Last Tuesday, My Israel called journalists and politicians from a Palestinian phone number, playing a recording of Hamas spokesman Ribhi Rantisi saying he supports Army Radio and freedom of speech.
The IDF station said that My Israel illegally impersonated Army Radio workers, called Rantisi, and asked him to speak about the station and the freedom of speech it gives him.
The following day, My Israel sent an almost identical message from Fatah official Ashraf Ajermi, who served almost 12 years in Israeli prison.
“Army Radio does not wish to confront an organization that seeks only to harm it using demagogical means that may border on the criminal,” an Army Radio spokeswoman told The Jerusalem Post.
“As far as cheap tricks, including recruiting Palestinians to defend Army Radio, our approach is to request that the police investigate those who stand behind this initiative, on suspicion of incitement and impersonation – both of which are criminal offenses.”

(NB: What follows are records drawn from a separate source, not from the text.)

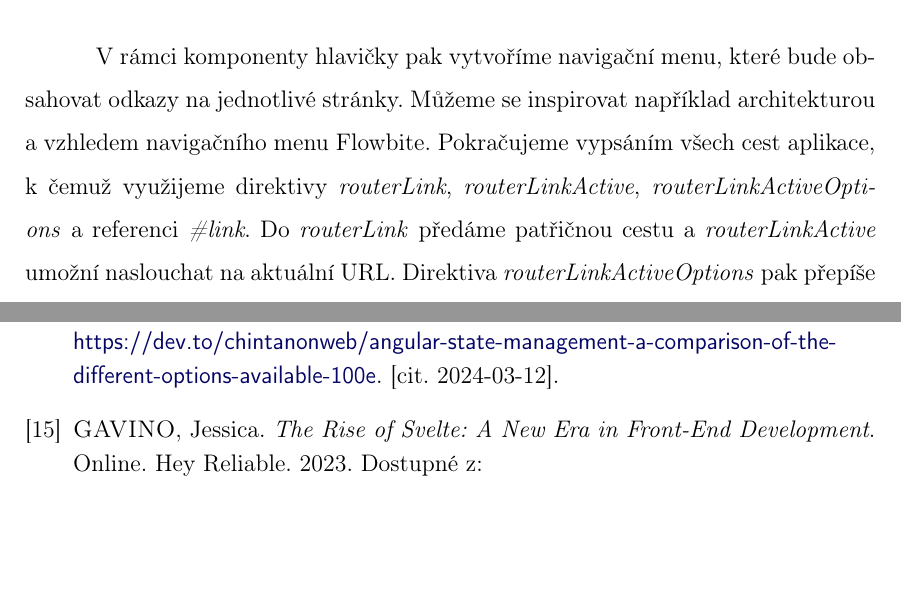
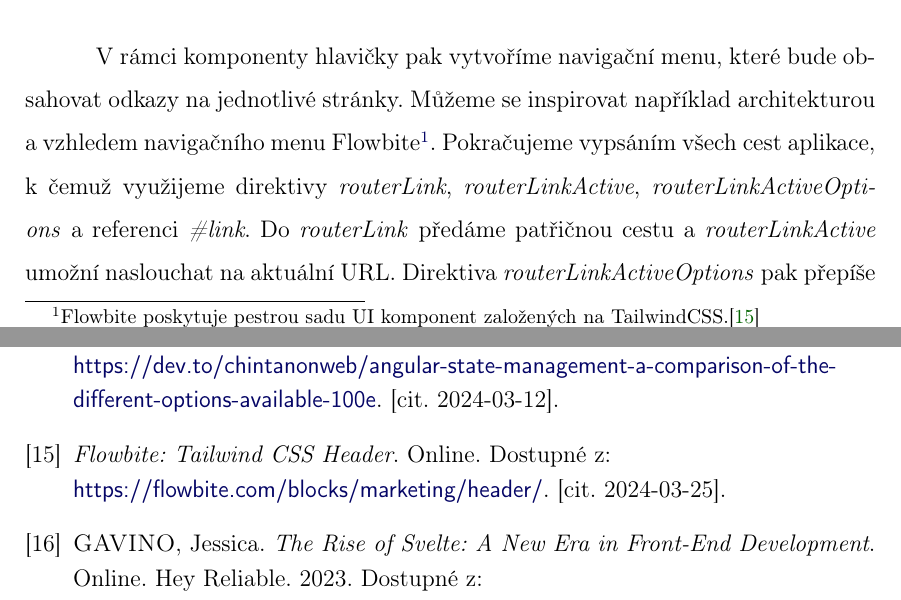
Before and after one commit to lukyncze/bachelor-thesis, a LaTeX thesis (thesis/sablona_ukazka.tex, which reads thesis/literatura.tex, thesis/testovani_angular.tex): two parts of pages 54 and 95 of 104, joined at a grey line, cut so that both start at the same text, the shorter picture padded with empty space. Compiled offline with pdfLaTeX.

Commit message:
thesis: add footnote for Flowbite

```diff
--- a/thesis/literatura.tex
+++ b/thesis/literatura.tex
@@ -44,6 +44,9 @@
 
 \bibitem{angularstatemanagement}
 \textsc{DHOKAI}, Chintan. \emph{Angular State Management: A Comparison of the Different Options Available}. Online. Medium. 2023. Dostupné z: \iadresa{https://dev.to/chintanonweb/angular-state-management-a-comparison-of-the-different-options-available-100e}. [cit. 2024-03-12].
+
+\bibitem{flowbitetwheader}
+\emph{Flowbite: Tailwind CSS Header}. Online. Dostupné z: \iadresa{https://flowbite.com/blocks/marketing/header/}. [cit. 2024-03-25].
 
 \bibitem{svelteheyreliable}
 \textsc{GAVINO}, Jessica. \emph{The Rise of Svelte: A New Era in Front-End Development}. Online. Hey Reliable. 2023. Dostupné z: \iadresa{https://heyreliable.com/the-rise-of-svelte-a-new-era-in-front-end-development/}. [cit. 2023-11-02].
--- a/thesis/testovani_angular.tex
+++ b/thesis/testovani_angular.tex
@@ -629,7 +629,7 @@ Pokračujeme vytvořením požadované struktury stránek v~AppComponent. Šablo
 \end{prog}
 
 V~rámci komponenty hlavičky pak vytvoříme navigační menu, které bude obsahovat odkazy na jednotlivé stránky.
-Můžeme se inspirovat například architekturou a~vzhledem navigačního menu Flowbite.
+Můžeme se inspirovat například architekturou a~vzhledem navigačního menu Flowbite\footnote{Flowbite poskytuje pestrou sadu UI komponent založených na TailwindCSS.\cite{flowbitetwheader}}.
 Pokračujeme vypsáním všech cest aplikace, k~čemuž využijeme direktivy \emph{routerLink}, \emph{routerLinkActive}, \emph{routerLinkActiveOptions} a~referenci \emph{\#link}.
 Do \emph{routerLink} předáme patřičnou cestu a~\emph{routerLinkActive} umožní naslouchat na aktuální URL. Direktiva \emph{routerLinkActiveOptions} pak přepíše výchozí nastavení \emph{routerLinkActive}.
 Díky referenci \emph{\#link} získáme informaci o~tom, zda je odkaz aktivní. To využijeme při podmíněném nastavení správných CSS tříd na aktivních a~neaktivních odkazech.
```
Also changed, not shown: thesis/sablona_ukazka.pdf, 8 other files.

My Israel, on the other hand, posted on its blog that the goal of its protest is to allow right-wing voices to be heard on Army Radio.
“Almost all of Army Radio’s broadcasters are clearly leftwing,” the organization explained, saying that the only right-wing personality at the radio station is on at 11 a.m., “hardly prime-time.”
“We want to break the monopoly and let a variety of opinions be expressed. Our goal is for there to be balance,” My Israel’s blog reads.
“We want half of the broadcasters to have a different opinion.”
The Army Radio spokeswoman said the station covers the news in a balanced and objective way, “reflecting reality as it is,” adding that Rantisi only filled 0.0001 percent of the station’s broadcasting time in 2010.
“Any attempt to present [Rantisi] as a popular interview subject borders on slander...
and is not based on facts,” she said.
“The state-funded media in a democratic country must reflect a variety of opinions – not necessarily to strengthen or agree with them,” the spokeswoman told the Post.
“A policy of ‘burying our head in the sand’ does not serve anyone’s interest and is not democratic.”
Meanwhile, reservists gathered outside Army Radio headquarters on Sunday night to protest the radio station, saying that the government’s money would be better spent on other parts of the IDF.
The demonstrators held sings that said “Money for Golani and not Army Radio” and “Give Army Radio back to the combat soldiers.
One protester, Yair Eliash, said: “As a soldier, I never listened to Army Radio. The station’s attitude towards soldiers is somewhere between neutral, like the UN, and anti-Israel, like the enemy." Event organizers said that 250 reservists took part in the protest.